How might the Australian property market recover and what should property investors do?

The Australian property market saw prices drop during 2018 and this continued throughout the beginning of 2019…

Throw the recent Federal Election results into the mix and chatter over which direction the cash rate will move next, predicting the impact on the property market, for many, has been no easy task.

According to research in Christopher’s Housing Boom and Bust Report, Sydney and Melbourne saw falls of 7.4% and 4.7% respectively in 2018.

Despite what the media may have you believe, it wasn’t all doom and gloom, with prices rising in other areas.

To pick a few, Hobart experienced strong growth of 9.7% and Canberra increased by 4.3%. Further north, the Gold Coast saw increases of 1-6% across the region, Adelaide increased by 1.8% and Brisbane by 0.4%.

There are individual reasons for changes in each area with local factors influencing prices. Sydney and Melbourne underwent market corrections after years of strong growth. New lending restrictions cut interest-only lending, affecting the investment property market.

But, with all of this in mind, how will the Australian property market recover?

Property price forecasts

Three main factors could affect property prices in Australia for the remainder of 2019:

  1. Cash rate adjustments
  2. Australia’s overall economic performance
  3. AUD fluctuations

Prices are forecast to drop moderately in Sydney and Melbourne in the remainder of 2019.

Both Brisbane and Adelaide are more likely to see prices rises than falls, but the forecast varies between -2% to +5%.

Jobs in Brisbane are increasing and record price differences between Brisbane and Sydney are attracting homeowners and investors alike to Brisbane.

Adelaide has been flat for a decade with price increases of 10% over 10 years and is undervalued compared to income levels. The market favours landlords as vacancy rates have fallen.

Christopher’s research suggests increases of between 1% and 7% for Canberra and 4% and 10% for Hobart. The Gold and Sunshine Coasts are forecast to rise by between 3% and 6%.

Mackay in Queensland is set to see mixed performance but with good potential.

Whether these price increases or falls come to fruition depends on the outcome of a number of external factors.

What about the property market longer term?

BIS Oxford Economics Residential Property Prospects 2018-2021 report predicts further price drops in the first half of 2019, but suggests most capital cities will recover gradually and show mixed price growth until 2021.

Growth in Sydney is likely to average 1% annually and Melbourne 2%. Average annual price increases in Adelaide, Hobart and Canberra may reach 3% and Brisbane could lead the way with 4% growth per annum over three years to 2021.

Options for property investors

Your investment portfolio choices should be linked to your investment timeframe and your tolerance for risk.

History shows, while past performance may not be a reliable indicator of future performance, over time property investments perform well and with net migration are set to increase under most assumptions.

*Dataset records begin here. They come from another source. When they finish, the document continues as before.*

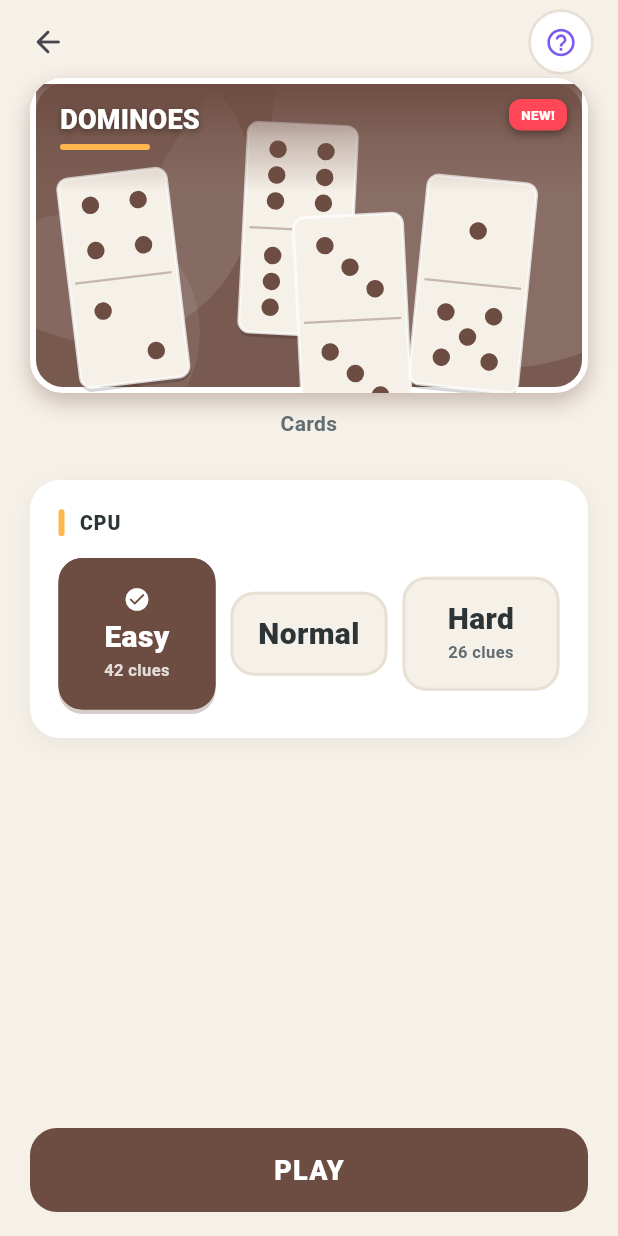
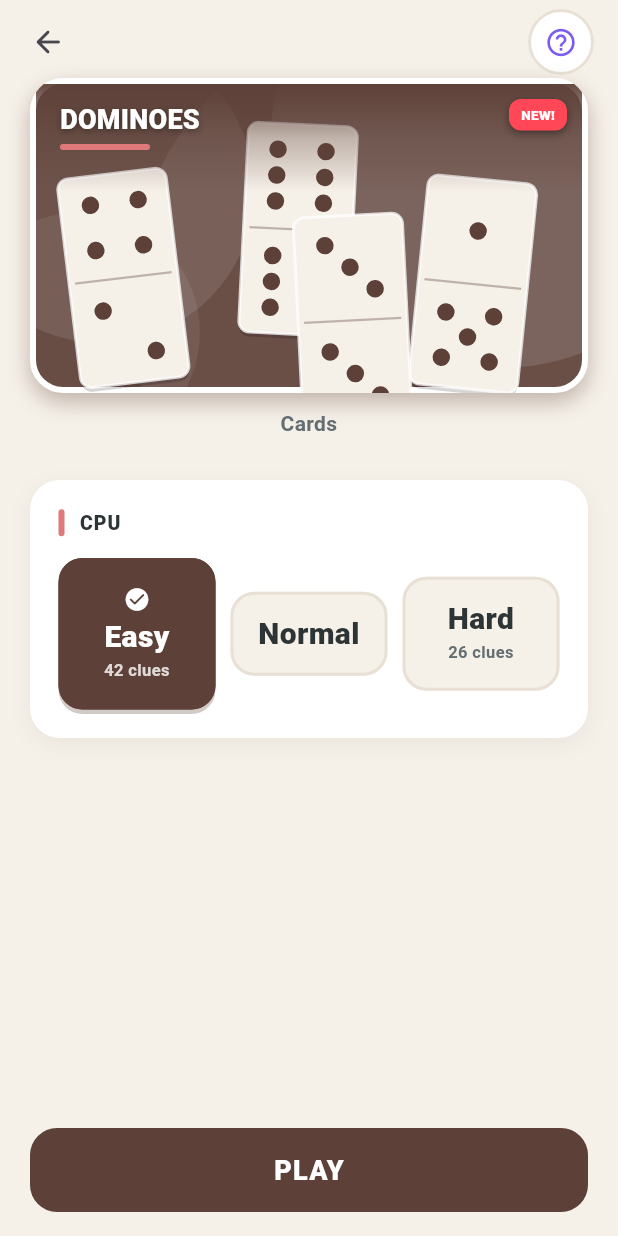
Before and after one commit to djmarina123/minigames, a Flutter app: the GamePrepScreen screen opened directly with empty values, on a phone screen of 412 x 824 dp. Run offline on Flutter 3.47's test engine with Material 3 defaults, Android fonts, the phone set to English and light mode, and no system bars; our stand-ins replace firebase_analytics, firebase_auth, firebase_core, firebase_crashlytics, firebase_messaging, firebase_remote_config and 4 more; missing offline and left inert: flame; accounts and stored records are empty; network calls fail.

Commit message:
Refina paleta do Dominó no hub e internacionaliza rótulo CPU no prep.

```diff
--- a/lib/core/theme/hub_theme.dart
+++ b/lib/core/theme/hub_theme.dart
@@ -51,8 +51,8 @@ abstract final class HubTheme {
       accentColor: Color(0xFFF9CA24),
     ),
     'domino': HubGameTheme(
-      cardColor: Color(0xFF6D4C41),
-      accentColor: Color(0xFFFFB74D),
+      cardColor: Color(0xFF5D4037),
+      accentColor: Color(0xFFE07A7A),
     ),
     'snake': HubGameTheme(
       cardColor: Color(0xFF16A085),
--- a/lib/games/domino/domino_game.dart
+++ b/lib/games/domino/domino_game.dart
@@ -39,7 +39,7 @@ class DominoGame implements HubGame {
         ),
         optionGroups: [
           GamePrepOptionGroup(
-            label: 'CPU',
+            label: L10nScope.of.gameDominoCpuTurn,
             optionKey: DominoConfig.optionKeyDifficulty,
             choices: const [
               GamePrepChoice(
```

According to the Australian Bureau of Statistics, demand for property should increase over the medium to long-term.

For more on investing in the Australian property market, check out how investors can make property gains by playing the long game or consider direct property investment, or investment via a Trust is the right option for your investment portfolio.

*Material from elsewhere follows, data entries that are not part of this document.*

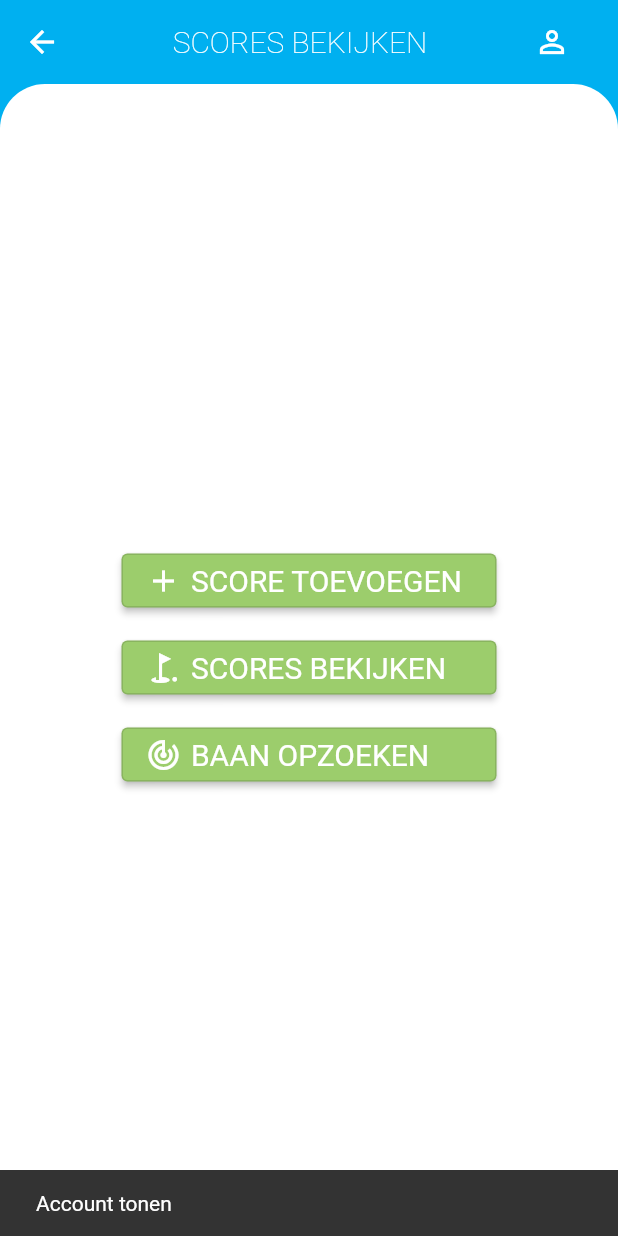
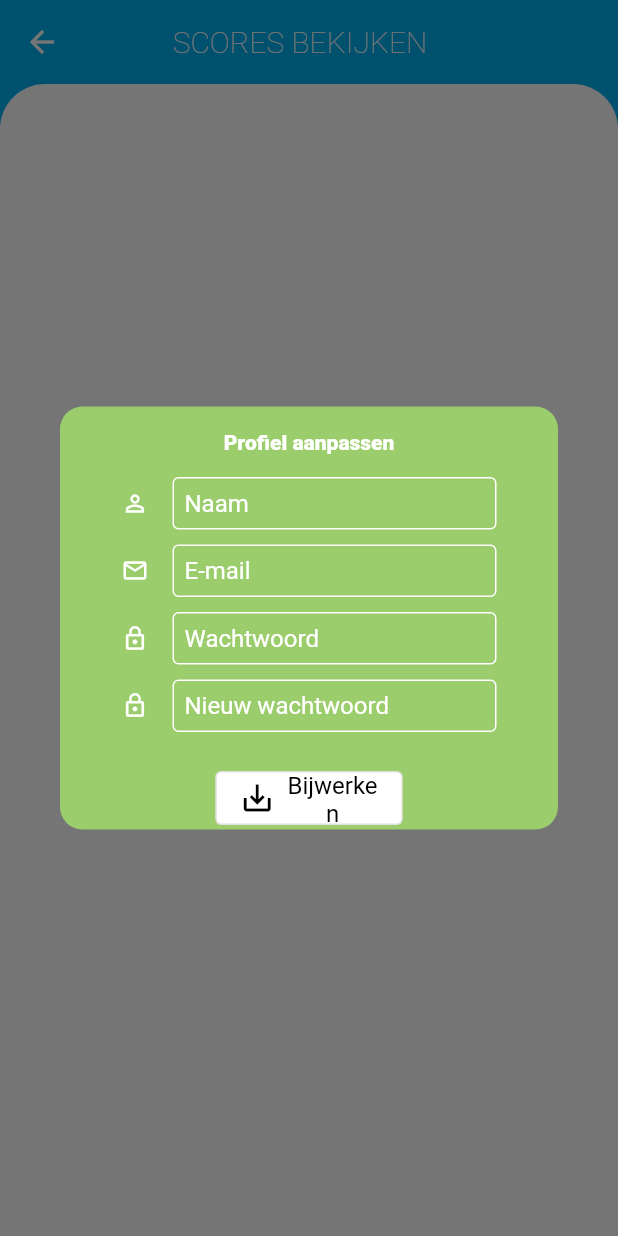
Before and after one commit to voltiac-development/golf-app, a Flutter app: the AllScoresScreen screen opened by its route, after a tap on the "person outline" icon, on a phone screen of 412 x 824 dp. Run offline on Flutter 3.47's test engine with Material 2 defaults, Android fonts, the phone set to English and light mode, and no system bars; our stand-ins replace flutter_secure_storage, localstorage; accounts and stored records are empty.

Commit message:
Finished the first version of the personal information screen.

```diff
--- a/app/lib/components/appbar.dart
+++ b/app/lib/components/appbar.dart
@@ -1,6 +1,8 @@
 import 'package:flutter/material.dart';
 
 import 'package:flutter/cupertino.dart';
+import 'package:flutter_golf/components/popupcard.dart';
+import 'package:flutter_golf/vendor/heroDialogRoute.dart';
 
 class DefaultAppBar extends StatelessWidget implements PreferredSizeWidget {
   final String title;
@@ -34,7 +36,9 @@ class DefaultAppBar extends StatelessWidget implements PreferredSizeWidget {
         style: TextStyle(fontWeight: FontWeight.w200, color: Color(0xFFffffff)),
       )),
       actions: <Widget>[
-        Padding(
+        Hero(
+            tag: 'profile_edit',
+            child: Padding(
               padding: EdgeInsets.only(right: 20.0),
               child: IconButton(
                 icon: const Icon(Icons.person_outline),
@@ -43,12 +47,17 @@ class DefaultAppBar extends StatelessWidget implements PreferredSizeWidget {
                 tooltip: 'Account',
                 onPressed: this.person
                     ? () {
-                    ScaffoldMessenger.of(context).showSnackBar(
-                        const SnackBar(content: Text('Account tonen')));
+                        Navigator.of(context).push(
+                          HeroDialogRoute(
+                            builder: (context) => Center(
+                              child: PopupCard(),
+                            ),
+                          ),
+                        );
                       }
                     : null,
               ),
-        ),
+            )),
       ],
       elevation: 0,
     );
--- /dev/null
+++ b/app/lib/components/popupcard.dart
@@ -0,0 +1,216 @@
+import 'dart:math';
+import 'dart:ui';
+
+import 'package:flutter/widgets.dart';
+
+import 'package:flutter/cupertino.dart';
+import 'package:flutter/material.dart';
+
+final ButtonStyle style = OutlinedButton.styleFrom(
+    textStyle: const TextStyle(fontSize: 16),
+    backgroundColor: Colors.white,
+    primary: Colors.black,
+    fixedSize: Size(125, 10),
+    alignment: Alignment.center);
+
+class PopupCard extends StatelessWidget {
+  @override
+  Widget build(BuildContext context) {
+    return Hero(
+      tag: 'profile_edit',
+      createRectTween: (begin, end) {
+        return CustomRectTween(begin: begin!, end: end!);
+      },
+      child: Padding(
+        padding: const EdgeInsets.all(16.0),
+        child: Material(
+          borderRadius: BorderRadius.circular(15),
+          color: Theme.of(context).accentColor,
+          child: SizedBox(
+            child: Padding(
+              padding: const EdgeInsets.all(16.0),
+              child: SingleChildScrollView(
+                child: Column(
+                  mainAxisSize: MainAxisSize.min,
+                  children: [Test1()],
+                ),
+              ),
+            ),
+          ),
+        ),
+      ),
+    );
+  }
+}
+
+class CustomRectTween extends RectTween {
+  /// {@macro custom_rect_tween}
+  CustomRectTween({
+    required Rect begin,
+    required Rect end,
+  }) : super(begin: begin, end: end);
+
+  @override
+  Rect lerp(double t) {
+    final elasticCurveValue = Curves.easeOut.transform(t);
+    return Rect.fromLTRB(
+      lerpDouble(begin!.left, end!.left, elasticCurveValue) ?? 0.0,
+      lerpDouble(begin!.top, end!.top, elasticCurveValue) ?? 0.0,
+      lerpDouble(begin!.right, end!.right, elasticCurveValue) ?? 0.0,
+      lerpDouble(begin!.bottom, end!.bottom, elasticCurveValue) ?? 0.0,
+    );
+  }
+}
+
+class Test1 extends StatelessWidget {
+  @override
+  Widget build(BuildContext context) {
+    return SizedBox(
+      height: 250,
+      width: 300,
+      child: Container(
+          decoration: BoxDecoration(
+            borderRadius: BorderRadius.all(Radius.circular(25)),
+            color: Theme.of(context).accentColor,
+          ),
+          child: Column(
+            mainAxisAlignment: MainAxisAlignment.center,
+            children: [
+              SizedBox(
+                child: Text(
+                  'Profiel aanpassen',
+                  style: TextStyle(
+                      color: Colors.white, fontWeight: FontWeight.w900),
+                ),
+              ),
+              SizedBox(height: 15),
+              SizedBox(
+                  width: max(250, MediaQuery.of(context).size.width * 0.50),
+                  child: TextField(
+                    decoration: InputDecoration(
+                      border: OutlineInputBorder(
+                          borderSide: BorderSide(color: Colors.white)),
+                      enabledBorder: OutlineInputBorder(
+                          borderSide: BorderSide(color: Colors.white)),
+                      focusedBorder: OutlineInputBorder(
+                          borderSide: BorderSide(color: Colors.white)),
+                      hintText: 'Naam',
+                      labelStyle: TextStyle(color: Colors.white),
+                      hintStyle: TextStyle(color: Colors.white),
+                      icon: Icon(
+                        Icons.person_outline,
+                        color: Colors.white,
+                      ),
+                      contentPadding: EdgeInsets.all(8),
+                      isDense: true,
+                    ),
+                    style: TextStyle(
+                      color: Colors.white,
+                      decorationColor: Colors.white,
+                    ),
+                    autocorrect: false,
+                    obscureText: false,
+                    cursorColor: Colors.white,
+                  )),
+              SizedBox(height: 10),
+              SizedBox(
+                  width: max(250, MediaQuery.of(context).size.width * 0.50),
+                  child: TextField(
+                    decoration: InputDecoration(
+                      border: OutlineInputBorder(
+                          borderSide: BorderSide(color: Colors.white)),
+                      enabledBorder: OutlineInputBorder(
+                          borderSide: BorderSide(color: Colors.white)),
+                      focusedBorder: OutlineInputBorder(
+                          borderSide: BorderSide(color: Colors.white)),
+                      hintText: 'E-mail',
+                      labelStyle: TextStyle(color: Colors.white),
+                      hintStyle: TextStyle(color: Colors.white),
+                      icon: Icon(
+                        Icons.mail_outline_outlined,
+                        color: Colors.white,
+                      ),
+                      contentPadding: EdgeInsets.all(8),
+                      isDense: true,
+                    ),
+                    style: TextStyle(
+                      color: Colors.white,
+                      decorationColor: Colors.white,
+                    ),
+                    autocorrect: false,
+                    obscureText: false,
+                    cursorColor: Colors.white,
+                  )),
+              SizedBox(height: 10),
+              SizedBox(
+                  width: max(250, MediaQuery.of(context).size.width * 0.50),
+                  child: TextField(
+                    decoration: InputDecoration(
+                      border: OutlineInputBorder(
+                          borderSide: BorderSide(color: Colors.white)),
+                      enabledBorder: OutlineInputBorder(
+                          borderSide: BorderSide(color: Colors.white)),
+                      focusedBorder: OutlineInputBorder(
+                          borderSide: BorderSide(color: Colors.white)),
+                      hintText: 'Wachtwoord',
+                      labelStyle: TextStyle(color: Colors.white),
+                      hintStyle: TextStyle(color: Colors.white),
+                      icon: Icon(
+                        Icons.lock_outline,
+                        color: Colors.white,
+                      ),
+                      contentPadding: EdgeInsets.all(8),
+                      isDense: true,
+                    ),
+                    style: TextStyle(
+                      color: Colors.white,
+                      decorationColor: Colors.white,
+                    ),
+                    autocorrect: false,
+                    obscureText: true,
+                    cursorColor: Colors.white,
+                  )),
+              SizedBox(height: 10),
+              SizedBox(
+                  width: max(250, MediaQuery.of(context).size.width * 0.50),
+                  child: TextField(
+                    decoration: InputDecoration(
+                      border: OutlineInputBorder(
+                          borderSide: BorderSide(color: Colors.white)),
+                      enabledBorder: OutlineInputBorder(
+                          borderSide: BorderSide(color: Colors.white)),
+                      focusedBorder: OutlineInputBorder(
+                          borderSide: BorderSide(color: Colors.white)),
+                      hintText: 'Nieuw wachtwoord',
+                      labelStyle: TextStyle(color: Colors.white),
+                      hintStyle: TextStyle(color: Colors.white),
+                      icon: Icon(
+                        Icons.lock_outline,
+                        color: Colors.white,
+                      ),
+                      contentPadding: EdgeInsets.all(8),
+                      isDense: true,
+                    ),
+                    style: TextStyle(
+                      color: Colors.white,
+                      decorationColor: Colors.white,
+                    ),
+                    autocorrect: false,
+                    obscureText: true,
+                    cursorColor: Colors.white,
+                  )),
+              SizedBox(height: 20),
+              OutlinedButton.icon(
+                style: style,
+                icon: Icon(Icons.save_alt_outlined),
+                label: Text(
+                  'Bijwerken',
+                  textAlign: TextAlign.center,
+                ),
+                onPressed: () {},
+              ),
+            ],
+          )),
+    );
+  }
+}
--- a/app/lib/main.dart
+++ b/app/lib/main.dart
@@ -1,4 +1,5 @@
 import 'package:flutter/material.dart';
+import 'package:flutter_golf/components/popupcard.dart';
 import 'package:flutter_golf/vendor/storage.dart';
 import 'package:flutter_golf/views/forgot.dart';
 
@@ -30,6 +31,7 @@ class MyApp extends StatelessWidget {
         'register': (_) => RegisterScreen(),
         'allscores': (_) => AllScoresScreen(),
         'forgotpassword': (_) => ForgotScreen(),
+        'test': (_) => PopupCard()
       },
     );
   }
--- /dev/null
+++ b/app/lib/vendor/heroDialogRoute.dart
@@ -0,0 +1,45 @@
+import 'dart:ui';
+
+import 'package:flutter/material.dart';
+
+class HeroDialogRoute<T> extends PageRoute<T> {
+  /// {@macro hero_dialog_route}
+  HeroDialogRoute({
+    required WidgetBuilder builder,
+    RouteSettings? settings,
+    bool fullscreenDialog = false,
+  })  : _builder = builder,
+        super(settings: settings, fullscreenDialog: fullscreenDialog);
+
+  final WidgetBuilder _builder;
+
+  @override
+  bool get opaque => false;
+
+  @override
+  bool get barrierDismissible => true;
+
+  @override
+  Duration get transitionDuration => const Duration(milliseconds: 300);
+
+  @override
+  bool get maintainState => true;
+
+  @override
+  Color get barrierColor => Colors.black54;
+
+  @override
+  Widget buildTransitions(BuildContext context, Animation<double> animation,
+      Animation<double> secondaryAnimation, Widget child) {
+    return child;
+  }
+
+  @override
+  Widget buildPage(BuildContext context, Animation<double> animation,
+      Animation<double> secondaryAnimation) {
+    return _builder(context);
+  }
+
+  @override
+  String get barrierLabel => 'Popup dialog open';
+}
--- a/app/lib/views/dashboard.dart
+++ b/app/lib/views/dashboard.dart
@@ -1,9 +1,19 @@
 import 'package:flutter/cupertino.dart';
 import 'package:flutter/material.dart';
+import 'package:flutter_golf/components/popupcard.dart';
+import 'package:flutter_golf/vendor/heroDialogRoute.dart';
 import '../components/button.dart';
 import '../components/appbar.dart';
 
 class DashboardScreen extends StatelessWidget {
+  final ButtonStyle style = OutlinedButton.styleFrom(
+      textStyle: const TextStyle(fontSize: 20),
+      backgroundColor: Color(0xFF9CCD6C),
+      primary: Colors.white,
+      fixedSize: Size(250, 10),
+      elevation: 2,
+      alignment: Alignment.centerLeft);
+
   @override
   Widget build(BuildContext context) {
     return Scaffold(
@@ -33,7 +43,7 @@ class DashboardScreen extends StatelessWidget {
                 BtnWidget(
                     text: "BAAN OPZOEKEN",
                     icon: Icons.track_changes,
-                    routeTo: 'searchcourse')
+                    routeTo: 'searchcourse'),
               ],
             ),
           ),
```
Lines whose indentation alone changed are shown as unchanged.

The material on this website is intended only to provide a summary and general overview on matters of interest.  Trilogy is only licensed to provide general financial product advice on its own products and does not consider your objectives, financial situation or needs when providing any information or advice. You should consider whether the advice is suitable for you and your personal circumstances and we recommend that you seek personal financial product advice on your objectives, financial situation or needs and obtain and read the relevant product disclosure statement before making any investment decision.